Ella Mae Wiggins (1900-1929) is an Appalachian Icon. She left her mountain home in Sevier County, Tennessee, to work in the textile mills in Gastonia, North Carolina, and there became a renowned labor organizer, known for her ballad singing and for advocating for inter-racial, militant, and progressive unionism. Four of her nine children died from whooping cough. On September 14, 1929, an armed mob met union workers as they arrived to a meeting. The workers fled, but the car that Ella Mae Wiggins was riding in was forced to stop, and she was shot and killed in broad daylight witnessed by more than fifty people.
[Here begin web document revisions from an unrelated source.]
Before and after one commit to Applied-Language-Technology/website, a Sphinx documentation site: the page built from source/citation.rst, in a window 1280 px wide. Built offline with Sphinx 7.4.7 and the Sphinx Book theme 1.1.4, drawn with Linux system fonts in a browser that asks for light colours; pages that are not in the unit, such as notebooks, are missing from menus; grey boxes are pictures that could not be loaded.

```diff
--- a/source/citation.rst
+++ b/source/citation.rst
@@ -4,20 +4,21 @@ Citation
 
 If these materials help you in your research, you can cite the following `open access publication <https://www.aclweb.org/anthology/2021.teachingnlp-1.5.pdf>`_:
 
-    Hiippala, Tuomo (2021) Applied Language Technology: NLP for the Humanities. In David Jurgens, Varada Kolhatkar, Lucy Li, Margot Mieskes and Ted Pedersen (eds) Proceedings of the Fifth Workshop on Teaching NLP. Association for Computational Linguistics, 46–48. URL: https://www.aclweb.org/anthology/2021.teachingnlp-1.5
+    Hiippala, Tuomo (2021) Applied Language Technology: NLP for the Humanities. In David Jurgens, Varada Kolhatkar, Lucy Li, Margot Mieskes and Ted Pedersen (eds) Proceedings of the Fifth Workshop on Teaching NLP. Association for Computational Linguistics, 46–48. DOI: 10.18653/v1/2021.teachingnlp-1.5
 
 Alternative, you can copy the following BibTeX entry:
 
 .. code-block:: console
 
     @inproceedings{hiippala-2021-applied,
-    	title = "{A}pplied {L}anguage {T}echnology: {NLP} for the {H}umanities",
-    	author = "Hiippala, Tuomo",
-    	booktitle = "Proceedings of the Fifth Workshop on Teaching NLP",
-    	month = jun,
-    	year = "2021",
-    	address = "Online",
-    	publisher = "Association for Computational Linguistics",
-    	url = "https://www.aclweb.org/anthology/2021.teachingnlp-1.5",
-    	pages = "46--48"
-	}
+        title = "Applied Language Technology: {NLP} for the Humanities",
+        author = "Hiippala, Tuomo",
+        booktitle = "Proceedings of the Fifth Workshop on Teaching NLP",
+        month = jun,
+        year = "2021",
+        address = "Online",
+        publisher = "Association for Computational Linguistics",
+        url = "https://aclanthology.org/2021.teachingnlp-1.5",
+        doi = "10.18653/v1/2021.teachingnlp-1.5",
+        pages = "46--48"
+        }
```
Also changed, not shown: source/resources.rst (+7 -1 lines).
Five mill supervisors were charged in her murder, but they were acquitted after less than 30 minutes deliberation. Now Wiley Cash, the New York Times bestselling author of A Land More Kind Than Home, has completed a biographical novel based on the life of Ella Mae Wiggins. It is hard to imagine a writer more suited to this task. Cash grew up in Gastonia. He did his undergraduate work at the University of North Carolina at Asheville and studied for his MFA under the distinguished African-American novelist, Ernest Gains in Louisiana. He has taught literature in West Virginia and Western North Carolina, and now lives in Wilmington, North Carolina. “Cash vividly illustrates the difficulties of Ella’s life; her exhaustion and desperation leap off the page. . . . It’s refreshing that Cash highlights the struggles of often forgotten heroes and shows how crucial women and African-Americans were in the fight for workers’ rights. A heartbreaking and beautifully written look at the real people involved in the labor movement.” – Kirkus Reviews. “This suspenseful, moving novel is a story of struggle and personal sacrifice for the greater good that will resonate with readers of John Steinbeck or Ron Rash.” – Publishers Weekly.
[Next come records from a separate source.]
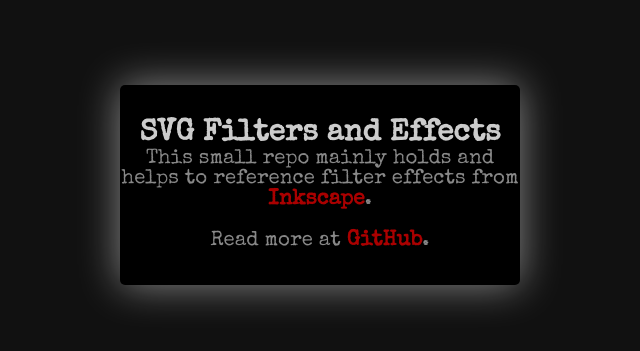
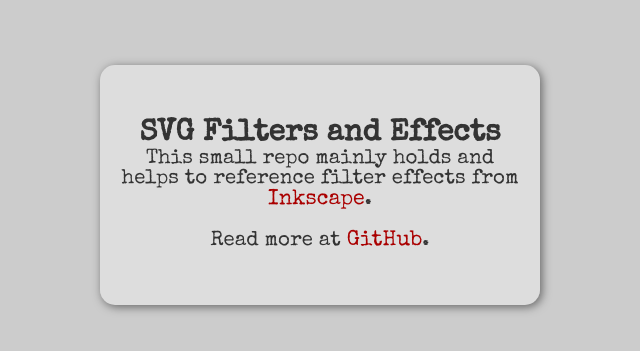
Before and after one commit to R3V1Z3/svg, a plain HTML site: page index.html in a window 1280 px wide. Shown: the part 215-566 px from the top of the page, without its empty margins (320-960 px from the left). Drawn offline with nearby package versions, Linux system fonts and the light colour scheme.

Commit message:
Initial style update.

```diff
--- a/css/style.css
+++ b/css/style.css
@@ -9,17 +9,16 @@
     vertical-align: baseline;
     background: transparent;
     font-family: 'Special Elite';
-    color: #888;
+    color: #333;
 }
 
 html {
-    background: #111;
+    background: #ccc;
 }
 
 body {
-    background: #000;
+    background: #ccc;
     height: auto;
-    background: rgb(94, 94, 94);
 }
 
 h1,
@@ -28,7 +27,7 @@ h3,
 h4,
 h5,
 h6 {
-    color: #ccc;
+    color: #333;
     font-size: 30px;
     font-family: 'Special Elite';
 }
@@ -36,16 +35,16 @@ h6 {
 a {
     display: inline-block;
     color: #a00;
-    font-weight: bold;
     text-decoration: none;
 }
 
 a:hover {
-    text-shadow: 0px 0px 18px rgba(255, 0, 0, 1);
+    text-decoration: underline;
 }
 
 #wrapper {
-    background: #000;
+    background: #ddd;
+    padding: 20px;
     display: flex;
     justify-content: center;
     flex-direction: column;
@@ -58,6 +57,6 @@ a:hover {
     right: 0;
     margin: auto;
     text-align: center;
-    border-radius: 5px;
-    box-shadow: 0px 0px 40px rgba(255, 255, 255, 0.5);
+    border-radius: 15px;
+    box-shadow: 2px 2px 10px rgba(0, 0, 0, 0.5);
 }
```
New York: William Morrow/HarperCollins Publishers, 2017. 378 pages. Hardback in dust jacket